The operationalization of such a military operation remains to be outlined. What will NATO do that Frontex didn’t do? When intercepting a migrant boat, what will the procedure be? Will they embark migrants on their navy ships as the Italians did in Mare Nostrum? If not, What? If they do, where will they disembark them? Turkey? Greece? To what authority will they transfer them? How will simple pushbacks be prevented? How will they treat the migrants on board? How will they identify protection needs?

And how much will all this cost? One can’t imagine that it will be cheaper than Frontex or Italian operations. Such amounts could be applied to so much more productive policies, such as integration projects in countries of destination and transit, which would benefit all concerned, included local populations.

And how will we know what NATO forces are doing? What civilian oversight mechanisms will be in place to ensure the protection of the rights of the migrants during the operation? Or is asking NATO to conduct such operations precisely a way to avoid the human rights oversight that EU and national legal frameworks have come to impose, and which would by definition not apply to NATO?

Syrians being refugee civilians fleeing a non-international armed conflict and several NATO countries being allied to various parties at war, will some parts of  international humanitarian law apply to this NATO operation?
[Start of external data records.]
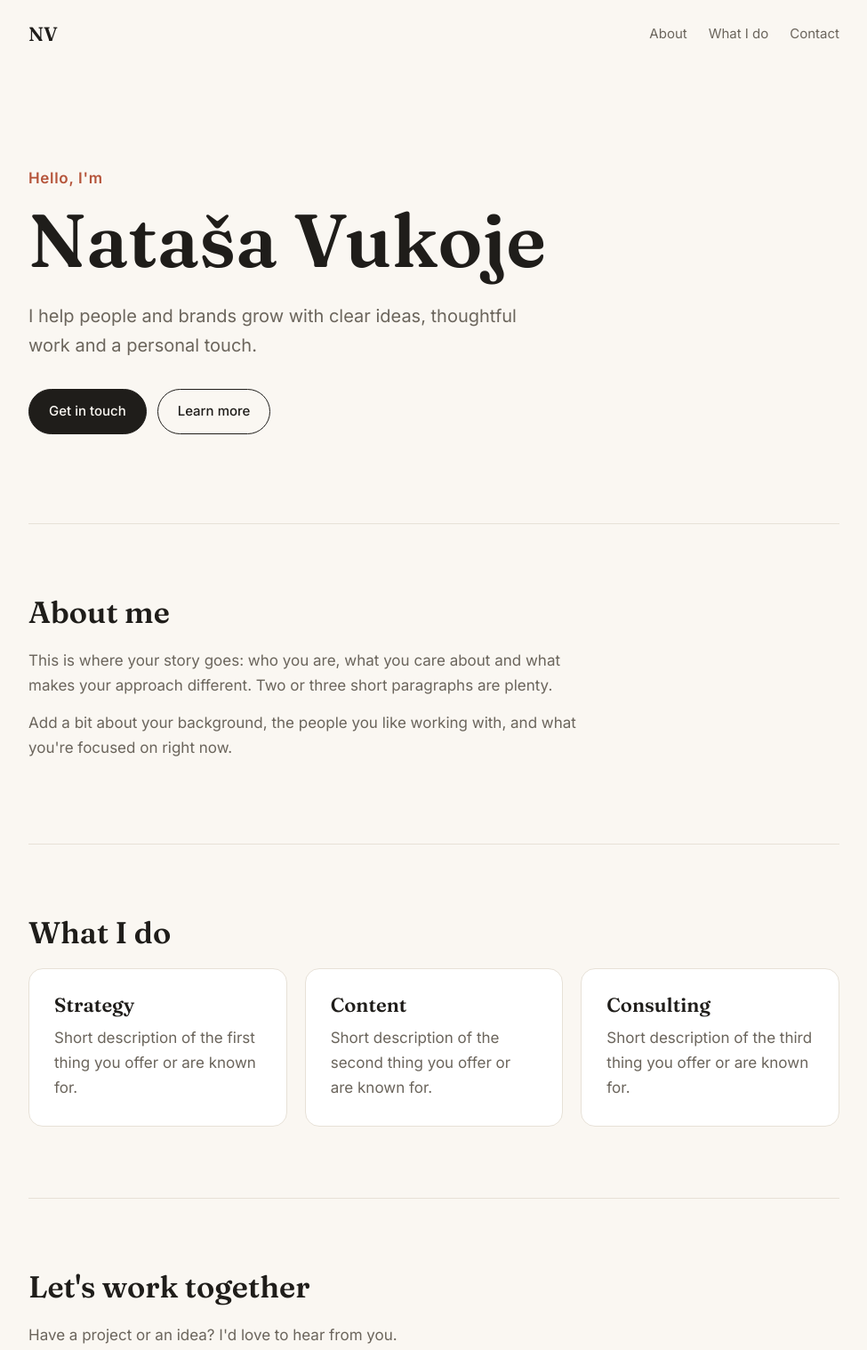
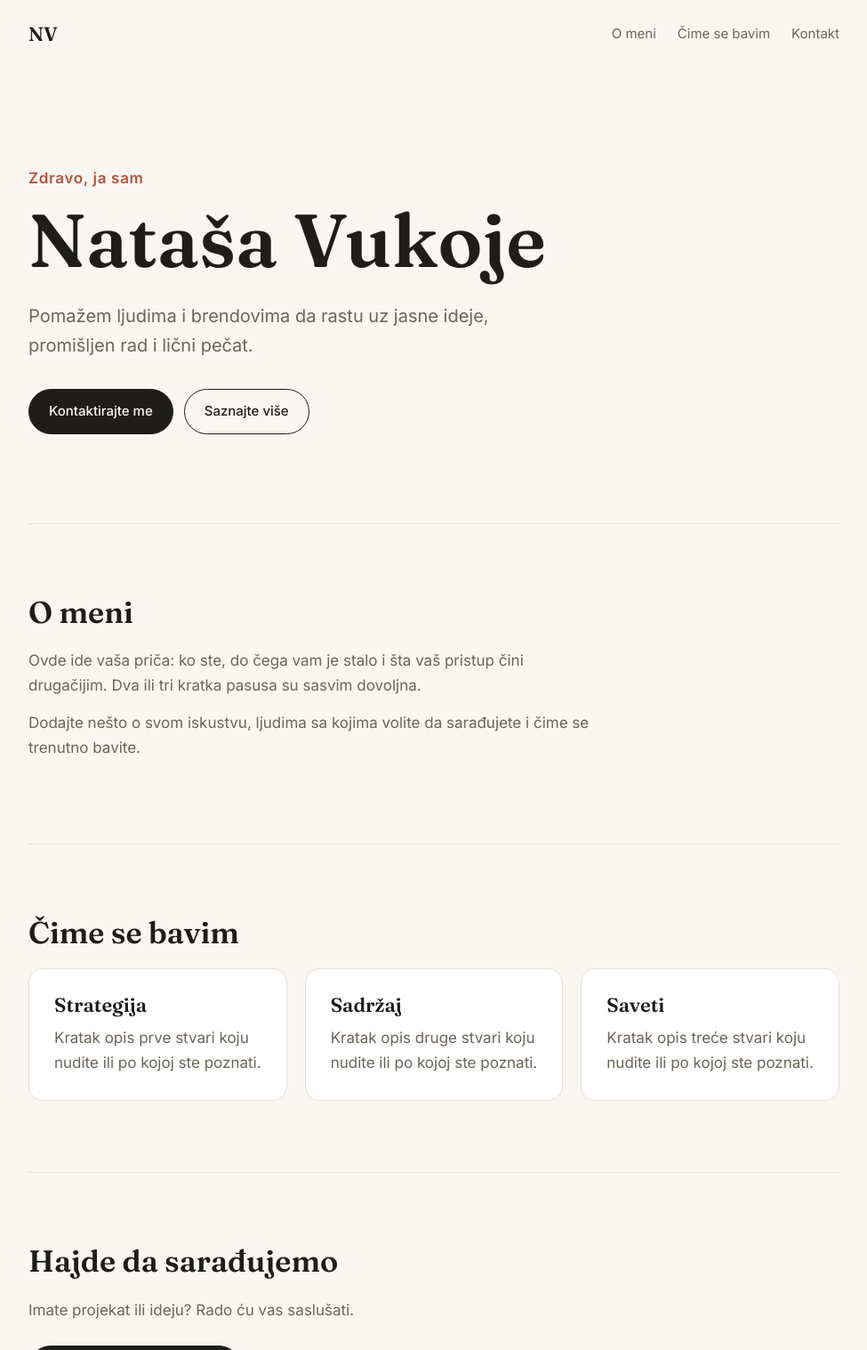
Before and after one commit to natasavukoje333/natasavukoje333.github.io, a plain HTML site: page index.html in a window 1280 px wide. Shown: the top 1517 px of the page at 89% size, without its empty margins (152-1127 px from the left). Drawn offline with Linux system fonts and the light colour scheme.

Commit message:
Translate site to Serbian
Co-Authored-By: Claude Opus 5.5 <noreply@anthropic.com>

```diff
--- a/index.html
+++ b/index.html
@@ -1,10 +1,10 @@
 <!doctype html>
-<html lang="en">
+<html lang="sr-Latn">
 <head>
   <meta charset="utf-8">
   <meta name="viewport" content="width=device-width, initial-scale=1">
   <title>Nataša Vukoje</title>
-  <meta name="description" content="Nataša Vukoje — personal website.">
+  <meta name="description" content="Nataša Vukoje — lični sajt.">
   <link rel="preconnect" href="https://fonts.googleapis.com">
   <link rel="preconnect" href="https://fonts.gstatic.com" crossorigin>
   <link href="https://fonts.googleapis.com/css2?family=Fraunces:opsz,wght@9..144,400;9..144,600&family=Inter:wght@400;500;600&display=swap" rel="stylesheet">
@@ -15,9 +15,9 @@
   <header class="nav">
     <a class="logo" href="#top">NV</a>
     <nav>
-      <a href="#about">About</a>
-      <a href="#work">What I do</a>
-      <a href="#contact">Contact</a>
+      <a href="#about">O meni</a>
+      <a href="#work">Čime se bavim</a>
+      <a href="#contact">Kontakt</a>
     </nav>
   </header>
 
@@ -25,50 +25,50 @@
 
     <!-- HERO -->
     <section class="hero">
-      <p class="eyebrow">Hello, I'm</p>
+      <p class="eyebrow">Zdravo, ja sam</p>
       <h1>Nataša Vukoje</h1>
-      <!-- EDIT: one sentence describing what you do -->
-      <p class="lead">I help people and brands grow with clear ideas, thoughtful work and a personal touch.</p>
+      <!-- EDIT: jedna rečenica o tome čime se bavite -->
+      <p class="lead">Pomažem ljudima i brendovima da rastu uz jasne ideje, promišljen rad i lični pečat.</p>
       <div class="actions">
-        <a class="btn primary" href="#contact">Get in touch</a>
-        <a class="btn" href="#about">Learn more</a>
+        <a class="btn primary" href="#contact">Kontaktirajte me</a>
+        <a class="btn" href="#about">Saznajte više</a>
       </div>
     </section>
 
-    <!-- ABOUT -->
+    <!-- O MENI -->
     <section id="about" class="section">
-      <h2>About me</h2>
-      <!-- EDIT: replace with your own story -->
-      <p>This is where your story goes: who you are, what you care about and what makes your approach different. Two or three short paragraphs are plenty.</p>
-      <p>Add a bit about your background, the people you like working with, and what you're focused on right now.</p>
+      <h2>O meni</h2>
+      <!-- EDIT: zamenite svojom pričom -->
+      <p>Ovde ide vaša priča: ko ste, do čega vam je stalo i šta vaš pristup čini drugačijim. Dva ili tri kratka pasusa su sasvim dovoljna.</p>
+      <p>Dodajte nešto o svom iskustvu, ljudima sa kojima volite da sarađujete i čime se trenutno bavite.</p>
     </section>
 
-    <!-- WHAT I DO -->
+    <!-- ČIME SE BAVIM -->
     <section id="work" class="section">
-      <h2>What I do</h2>
+      <h2>Čime se bavim</h2>
       <div class="cards">
-        <!-- EDIT: change titles and text to your services or focus areas -->
+        <!-- EDIT: promenite naslove i tekst prema svojim uslugama -->
         <article class="card">
-          <h3>Strategy</h3>
-          <p>Short description of the first thing you offer or are known for.</p>
+          <h3>Strategija</h3>
+          <p>Kratak opis prve stvari koju nudite ili po kojoj ste poznati.</p>
         </article>
         <article class="card">
-          <h3>Content</h3>
-          <p>Short description of the second thing you offer or are known for.</p>
+          <h3>Sadržaj</h3>
+          <p>Kratak opis druge stvari koju nudite ili po kojoj ste poznati.</p>
         </article>
         <article class="card">
-          <h3>Consulting</h3>
-          <p>Short description of the third thing you offer or are known for.</p>
+          <h3>Saveti</h3>
+          <p>Kratak opis treće stvari koju nudite ili po kojoj ste poznati.</p>
         </article>
       </div>
     </section>
 
-    <!-- CONTACT -->
+    <!-- KONTAKT -->
     <section id="contact" class="section contact">
-      <h2>Let's work together</h2>
-      <p>Have a project or an idea? I'd love to hear from you.</p>
+      <h2>Hajde da sarađujemo</h2>
+      <p>Imate projekat ili ideju? Rado ću vas saslušati.</p>
       <a class="btn primary" href="mailto:natasa@natasavukoje.com">natasa@natasavukoje.com</a>
-      <!-- EDIT: add your real profile links, or delete the ones you don't use -->
+      <!-- EDIT: dodajte prave linkove ka profilima ili obrišite one koje ne koristite -->
       <div class="social">
         <a href="https://www.linkedin.com/" target="_blank" rel="noopener">LinkedIn</a>
         <a href="https://www.instagram.com/" target="_blank" rel="noopener">Instagram</a>
```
This useless escalation doesn’t bode well for migrants. It will push them further in the underground, into the hands of unscrupulous lenders, recruiters, smugglers, employers and landlords. Moreover, it will very probably be inefficient in the long run, as smugglers will find other ways, costlier in money, human rights violations and deaths. Unfortunately, making the life of migrants more miserable is probably part of the European deterrence strategy.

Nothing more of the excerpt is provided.